But those things don't make me a real humanitarian. Not in relation to the lady I spoke to on the phone today. Compared to her, I'm downright misogynistic. Whereas I took no more than a casual regard in the jewelry order she was giving me on the phone, she took an intimate interest in me and my health. As I was pretending to care what channel she was watching our auction on, she cut to the chase.
"Honey, I'm in the medical field…" she interrupted "…and I want you to make sure you get your prostate checked." I wasn't sure if she was offering to do it herself. I hoped not. She didn't sound like my type.
"Uh. Alright, June. I'll do that." I stammered. My phone voice clearly wasn't as hip as I thought. Obviously I sounded old enough that my internal organs required routine maintenance.

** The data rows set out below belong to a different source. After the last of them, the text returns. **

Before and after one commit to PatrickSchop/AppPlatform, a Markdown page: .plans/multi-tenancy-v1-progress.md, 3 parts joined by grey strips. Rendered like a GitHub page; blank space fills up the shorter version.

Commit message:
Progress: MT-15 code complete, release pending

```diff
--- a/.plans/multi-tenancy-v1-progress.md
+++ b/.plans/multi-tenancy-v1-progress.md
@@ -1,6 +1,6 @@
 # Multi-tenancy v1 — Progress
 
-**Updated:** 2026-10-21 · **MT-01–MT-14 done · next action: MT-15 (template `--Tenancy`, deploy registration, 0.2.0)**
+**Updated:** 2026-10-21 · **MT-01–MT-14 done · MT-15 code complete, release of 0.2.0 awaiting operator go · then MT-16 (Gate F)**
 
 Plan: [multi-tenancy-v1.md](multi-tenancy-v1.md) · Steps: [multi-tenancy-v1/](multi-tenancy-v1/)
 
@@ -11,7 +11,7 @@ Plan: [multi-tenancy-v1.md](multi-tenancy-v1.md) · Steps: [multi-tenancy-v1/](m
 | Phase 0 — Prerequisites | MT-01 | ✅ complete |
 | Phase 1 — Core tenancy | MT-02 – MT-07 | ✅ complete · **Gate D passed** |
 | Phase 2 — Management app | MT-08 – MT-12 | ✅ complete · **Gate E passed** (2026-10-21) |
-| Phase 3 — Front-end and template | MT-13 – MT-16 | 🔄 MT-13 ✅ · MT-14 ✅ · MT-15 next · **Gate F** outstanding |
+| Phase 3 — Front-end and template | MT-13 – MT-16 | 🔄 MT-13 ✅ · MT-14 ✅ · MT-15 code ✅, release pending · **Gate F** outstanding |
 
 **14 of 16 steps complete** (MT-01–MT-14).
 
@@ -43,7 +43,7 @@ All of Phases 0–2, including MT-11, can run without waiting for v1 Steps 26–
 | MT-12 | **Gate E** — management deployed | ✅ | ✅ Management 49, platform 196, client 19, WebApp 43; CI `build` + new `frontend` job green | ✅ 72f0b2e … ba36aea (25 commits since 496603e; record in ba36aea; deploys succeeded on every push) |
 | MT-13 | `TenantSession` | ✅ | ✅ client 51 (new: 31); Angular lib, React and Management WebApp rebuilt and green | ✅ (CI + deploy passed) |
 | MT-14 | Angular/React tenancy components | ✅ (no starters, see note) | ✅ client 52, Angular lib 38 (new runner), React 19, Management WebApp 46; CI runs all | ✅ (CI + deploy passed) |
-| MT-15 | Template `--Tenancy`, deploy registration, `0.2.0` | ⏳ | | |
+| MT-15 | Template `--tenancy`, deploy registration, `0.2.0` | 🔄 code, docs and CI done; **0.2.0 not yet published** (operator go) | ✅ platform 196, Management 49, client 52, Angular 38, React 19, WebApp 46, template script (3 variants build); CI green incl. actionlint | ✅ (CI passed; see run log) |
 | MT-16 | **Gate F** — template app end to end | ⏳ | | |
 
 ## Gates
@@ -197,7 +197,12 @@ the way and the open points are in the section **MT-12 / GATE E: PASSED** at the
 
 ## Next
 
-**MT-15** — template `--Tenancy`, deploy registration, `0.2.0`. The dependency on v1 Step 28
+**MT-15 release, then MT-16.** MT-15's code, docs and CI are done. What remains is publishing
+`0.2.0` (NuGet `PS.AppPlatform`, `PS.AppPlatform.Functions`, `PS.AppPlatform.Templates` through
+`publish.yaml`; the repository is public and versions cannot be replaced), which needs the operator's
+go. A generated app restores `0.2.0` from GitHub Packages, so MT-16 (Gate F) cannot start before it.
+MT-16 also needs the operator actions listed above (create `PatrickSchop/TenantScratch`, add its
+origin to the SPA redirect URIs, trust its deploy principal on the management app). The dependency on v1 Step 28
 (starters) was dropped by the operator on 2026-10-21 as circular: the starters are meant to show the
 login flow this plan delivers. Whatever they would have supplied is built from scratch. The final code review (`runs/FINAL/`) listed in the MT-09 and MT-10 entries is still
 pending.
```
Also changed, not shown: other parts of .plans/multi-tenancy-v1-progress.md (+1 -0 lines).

She sensed my discomfort.
"I've been in the medical field for 50 years, sweetheart, I can say things like that. My husband didn't listen, and BANG - prostate cancer, overnight."
It's disconcerting when someone uses the word BANG in relation to a prostate exam.
I wasn't sure what she wanted me to say. Should I promise to send her a note from my doctor after it was done? Did she want notary confirmation? Photos?
"I promise I will get that done, June." I told her, with as much conviction as I could muster. I thought about imploring her to check her breasts for lumps ASAP, but I blanched.
"Ok darling. You have a real nice Thanksgiving." she said.
"You too, June. And thanks." It sounded hollow.
When the initial shock wore off and I was able to force the imagery of the procedure from my mind, I realized that this woman had REAL compassion. Sure, I might toss some loose change to the lady at the bottom of the off ramp, but far be it from me to ask about the time since her last pap smear. I just don't care that much about someone who's not a close friend or immediate family. Hell, I've got cousins who's names I've never bothered to learn, always being able to get by at Christmas dinner with "Hey reindeer sweater, pass the yams."
I didn't ask if June's husband's overnight prostate cancer had been fatal. I didn't want to prolong the conversation lest she find out about my diabetes and demand to know my blood sugar level RIGHT NOW. She'd been in the medical field for 50 years, she could say things like that, right? I promised myself I would take her advice and call my doctor at my earliest convenience. No later than the next Summer Olympics or presidential election, whichever comes first.
I don't think I'll ever be the kind of person June is. One that talks so freely about prostate cancer, is concerned for total strangers and orders gaudy jewelry off the TV. I think I'll just keep doing the little things like giving the guy in the Wal Mart parking lot money. Maybe he will actually use it for gas to get his wife to her doctor's appointment. If he does, hopefully they'll have a copy of People in the waiting room.
I hear baby Suri is walking now.